Finished with Finnish?

Sunset in the Åland archipelago

In her opinion piece in Helsingin Sanomat, Annikka Mutanen picked up on the predicted population decline in the numbers of Finnish people: At the end of this century, the number of people in Finland with Finnish roots will have fallen below 2 million. I won't be around anymore to experience this, but my children have a good chance to.

One fear is that Finnish culture will disappear once the vast majority of people in this country are of foreign origin. I am not worried about Finnish culture disappearing as long as we manage to avoid dividing the population into "Foreigners" and "Finns." However, Finland could do a much better job of integrating foreigners into society. Again, the Finnish language must be at the centre of such efforts.

Language is critical to preserve culture
The history of Hungary is an example of how language and culture can survive genetic replacement. Although Hungary was populated (similar to Finland) from the East, only small parts of the original invaders' gene pool survived due to intensive genetic exchange with the neighbouring cultures. Compared to the Hungarians, much more of the original Finnish gene pool has survived into modern times. In fact, so much has survived that the perhaps only meaningful genetic distinction among Europeans is the one between Finns and Non-Finns*. Many researchers believe that one important factor in the preservation of the Hungarian cultural identity might have been the language with which children were socialized.

English as a 3rd official language at the University of Helsinki?
In the past, I have been a proponent of English language use at my university, including making English the 3rd official language, next to Finnish and Swedish. However, I am not so sure anymore. The integration of foreign scholars has rapidly advanced at the research level. However, it is lagging at the teaching level and close to absent at the administration level. Therefore, pointing to the high numbers of foreign students, researchers, and professors does not tell the whole story. As much as I want to advance the integration of foreign scholars at all levels, I am not so sure anymore whether this should be done by promoting English to the status of third official language at the university. The promotion of English as an official language (a step which some continental European universities have been taking) is likely not happening at the University of Helsinki any time soon. However, the proximal cause is financial: every university document would have to have an officially approved English version (and it is difficult enough to do this with Swedish).

We need opportunities to practise our Finnish
I have been giving my first lecture in Finnish to undergraduate students last semester. It was a catastrophe. I clearly need more exercise in speaking Finnish. But where do I get this exercise? In almost all work-related interactions, we need to use English not to exclude participants without Finnish language abilities, which we have many due to our successful internationalization. I really wished my mother (who is Finnish) had brought us up bilingually. But at the time in Germany, many people believed that two languages were too much for the developing brain. I can attest from my own children that even four languages works reasonably well.

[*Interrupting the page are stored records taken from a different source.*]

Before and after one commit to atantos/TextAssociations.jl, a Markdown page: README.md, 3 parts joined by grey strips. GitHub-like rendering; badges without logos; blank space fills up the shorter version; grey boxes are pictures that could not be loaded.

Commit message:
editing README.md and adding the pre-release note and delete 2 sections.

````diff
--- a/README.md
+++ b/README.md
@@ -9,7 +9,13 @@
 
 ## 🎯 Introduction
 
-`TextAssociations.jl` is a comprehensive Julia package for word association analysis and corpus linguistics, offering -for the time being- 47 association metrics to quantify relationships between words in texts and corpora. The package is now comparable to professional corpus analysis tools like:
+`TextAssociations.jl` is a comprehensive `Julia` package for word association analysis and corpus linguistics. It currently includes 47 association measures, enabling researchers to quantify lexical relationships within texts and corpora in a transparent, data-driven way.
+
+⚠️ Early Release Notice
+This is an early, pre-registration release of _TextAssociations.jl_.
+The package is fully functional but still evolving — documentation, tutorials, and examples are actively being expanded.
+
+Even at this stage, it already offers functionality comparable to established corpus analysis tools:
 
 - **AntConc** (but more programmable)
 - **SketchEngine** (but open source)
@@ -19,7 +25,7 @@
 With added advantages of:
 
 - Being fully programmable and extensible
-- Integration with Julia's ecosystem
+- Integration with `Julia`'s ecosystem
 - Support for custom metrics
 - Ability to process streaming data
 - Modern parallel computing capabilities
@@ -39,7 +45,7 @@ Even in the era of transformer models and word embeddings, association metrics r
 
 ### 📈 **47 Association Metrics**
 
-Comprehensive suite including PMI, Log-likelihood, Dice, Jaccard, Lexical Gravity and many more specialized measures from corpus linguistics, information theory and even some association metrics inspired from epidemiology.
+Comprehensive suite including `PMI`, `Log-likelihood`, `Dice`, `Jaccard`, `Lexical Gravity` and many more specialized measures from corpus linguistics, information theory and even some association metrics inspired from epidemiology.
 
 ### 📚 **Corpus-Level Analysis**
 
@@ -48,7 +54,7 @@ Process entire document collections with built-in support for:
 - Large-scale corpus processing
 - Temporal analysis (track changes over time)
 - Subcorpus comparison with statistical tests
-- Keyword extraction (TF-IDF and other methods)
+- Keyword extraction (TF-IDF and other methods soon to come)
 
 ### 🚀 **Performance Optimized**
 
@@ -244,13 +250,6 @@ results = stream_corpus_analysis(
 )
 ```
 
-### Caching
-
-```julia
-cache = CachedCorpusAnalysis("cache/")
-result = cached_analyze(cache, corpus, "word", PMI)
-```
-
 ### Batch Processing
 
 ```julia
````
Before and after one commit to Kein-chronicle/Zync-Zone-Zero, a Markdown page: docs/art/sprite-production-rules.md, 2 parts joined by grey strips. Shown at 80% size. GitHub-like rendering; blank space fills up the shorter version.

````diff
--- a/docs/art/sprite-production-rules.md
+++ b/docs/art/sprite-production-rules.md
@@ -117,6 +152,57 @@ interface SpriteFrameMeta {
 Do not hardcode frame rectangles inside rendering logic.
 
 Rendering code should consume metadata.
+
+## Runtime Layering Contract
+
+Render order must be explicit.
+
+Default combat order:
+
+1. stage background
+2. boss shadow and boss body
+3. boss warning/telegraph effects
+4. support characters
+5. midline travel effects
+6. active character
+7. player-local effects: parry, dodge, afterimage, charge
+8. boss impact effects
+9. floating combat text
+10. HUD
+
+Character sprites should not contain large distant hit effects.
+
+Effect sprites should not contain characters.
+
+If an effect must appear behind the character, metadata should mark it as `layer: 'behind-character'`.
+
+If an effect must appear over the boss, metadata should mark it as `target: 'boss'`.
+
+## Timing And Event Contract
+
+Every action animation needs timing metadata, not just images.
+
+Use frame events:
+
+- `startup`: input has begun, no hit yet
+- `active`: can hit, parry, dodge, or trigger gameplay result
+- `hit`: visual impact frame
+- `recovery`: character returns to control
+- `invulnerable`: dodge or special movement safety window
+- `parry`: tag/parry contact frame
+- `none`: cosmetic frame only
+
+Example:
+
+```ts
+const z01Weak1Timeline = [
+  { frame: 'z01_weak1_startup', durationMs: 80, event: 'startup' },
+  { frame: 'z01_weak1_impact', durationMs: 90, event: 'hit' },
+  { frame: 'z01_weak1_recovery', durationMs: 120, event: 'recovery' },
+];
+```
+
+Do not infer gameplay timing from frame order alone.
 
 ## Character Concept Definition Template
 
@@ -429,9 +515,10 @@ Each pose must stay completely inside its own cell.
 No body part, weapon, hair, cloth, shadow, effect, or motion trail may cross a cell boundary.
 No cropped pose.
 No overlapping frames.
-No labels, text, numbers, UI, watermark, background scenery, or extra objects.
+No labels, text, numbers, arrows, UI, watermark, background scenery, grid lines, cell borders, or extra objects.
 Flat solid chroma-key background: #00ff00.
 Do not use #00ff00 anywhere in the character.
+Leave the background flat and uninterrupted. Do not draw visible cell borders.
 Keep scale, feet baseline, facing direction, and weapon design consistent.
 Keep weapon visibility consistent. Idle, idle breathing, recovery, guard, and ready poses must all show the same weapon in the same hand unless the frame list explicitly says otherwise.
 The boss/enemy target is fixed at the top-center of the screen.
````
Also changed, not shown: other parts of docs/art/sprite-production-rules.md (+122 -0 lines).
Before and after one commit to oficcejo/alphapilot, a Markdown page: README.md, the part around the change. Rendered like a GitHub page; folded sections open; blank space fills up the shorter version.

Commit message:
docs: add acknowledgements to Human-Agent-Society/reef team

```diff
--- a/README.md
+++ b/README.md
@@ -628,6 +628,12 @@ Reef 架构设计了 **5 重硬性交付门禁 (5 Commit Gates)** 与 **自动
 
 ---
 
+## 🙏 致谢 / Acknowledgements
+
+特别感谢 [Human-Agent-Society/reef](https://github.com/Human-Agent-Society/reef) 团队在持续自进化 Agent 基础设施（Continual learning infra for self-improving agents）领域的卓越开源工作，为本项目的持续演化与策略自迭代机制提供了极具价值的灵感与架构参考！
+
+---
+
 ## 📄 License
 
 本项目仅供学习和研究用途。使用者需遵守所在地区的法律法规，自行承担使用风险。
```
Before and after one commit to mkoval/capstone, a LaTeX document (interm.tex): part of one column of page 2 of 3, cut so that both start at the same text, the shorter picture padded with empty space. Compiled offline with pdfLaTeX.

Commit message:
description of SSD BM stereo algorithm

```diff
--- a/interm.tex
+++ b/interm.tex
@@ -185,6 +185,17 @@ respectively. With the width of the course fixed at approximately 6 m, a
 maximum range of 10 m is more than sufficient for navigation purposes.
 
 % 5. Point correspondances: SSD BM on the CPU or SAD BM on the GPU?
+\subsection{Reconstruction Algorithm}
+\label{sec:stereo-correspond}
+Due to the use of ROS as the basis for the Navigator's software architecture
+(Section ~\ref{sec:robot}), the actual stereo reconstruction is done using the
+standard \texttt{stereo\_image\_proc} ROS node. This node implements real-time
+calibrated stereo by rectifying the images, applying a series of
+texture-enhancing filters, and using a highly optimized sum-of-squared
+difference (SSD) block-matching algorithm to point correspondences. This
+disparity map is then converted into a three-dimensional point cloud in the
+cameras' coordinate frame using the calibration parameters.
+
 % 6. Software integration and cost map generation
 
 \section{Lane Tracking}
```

My attempts to find a language buddy (i.e. somebody with whom I can talk on a regular basis in Finnish) have been not exactly successful, even though it was a requirement in my kieliboosti language course. On Friday afternoons, we have "Suomi Kahvi" on the 4th floor of Viikki Biocenter 2, and I mostly try to participate. However, the participants of our Suomikahvi display a great variety of Finnish language proficiency, which complicates talking about more complicated topics.**

The real problem is to keep Finland populated
All above is side-tracking us from the real problem: Finland has to compete with other countries to attract young people to become citizens. It is totally backwards that our government makes it more difficult to become a Finnish citizen. At the same time, Germany is going exactly into the opposite direction: In January, Germany changed the law making it much easier for foreigners to get a German passport. Instead of waiting for 8 years, foreigners can now apply after 5 and sometimes even after only 3 years for German citizenship. Guess which country will be more attractive to foreigners! Looking at the migration numbers, Finland could gain a lot by trying to keep the foreigners already in Finland. But at the moment, even I cannot find enough good reasons to convince any of my foreign students to stay here for work or an academic career. Clean water and air, midnight sun and moderate summer temperatures are not enough! At least not if you aim at anything beyond summer slacking.


* Here, it might be important to note that the European gene pool has been thoroughly mixed throughout history and that it is questionable to draw arbitrarily genetic distinctions, with the exception of Finland. If any genetic distinction can be drawn between European people, then it is the single distinction between "Finns" and "Non-Finns" ( Interestingly, the dividing line runs across Finland: People in Western Finland are genetically "Non-Finns", while in the Eastern, they are "genetically Finnish" ( This, of course, goes totally against the concept of genetically determining your status as a citizen. The US were more than a hundred years ahead of Europe when they decided in 1868 that citizenship should be primarily based on where you are born. The supremacy of "Arian blood" was used to justify the German atrocities of 1933-1945. However, most European countries are still, some more and some less, clinging to the anachronistic definition of citizenship via blood relationships.

** My requirements for time and place perhaps aggravate my inability to find a language buddy. Since time is a precious resource, I would like to combine exercising my Finnish with exercising my muscles during the lunch break. But obviously, the number of Finnish native speakers who are able to and willing to join me for a run around noon somewhere near Viikki and to converse simultaneously in Finish is zero - so far.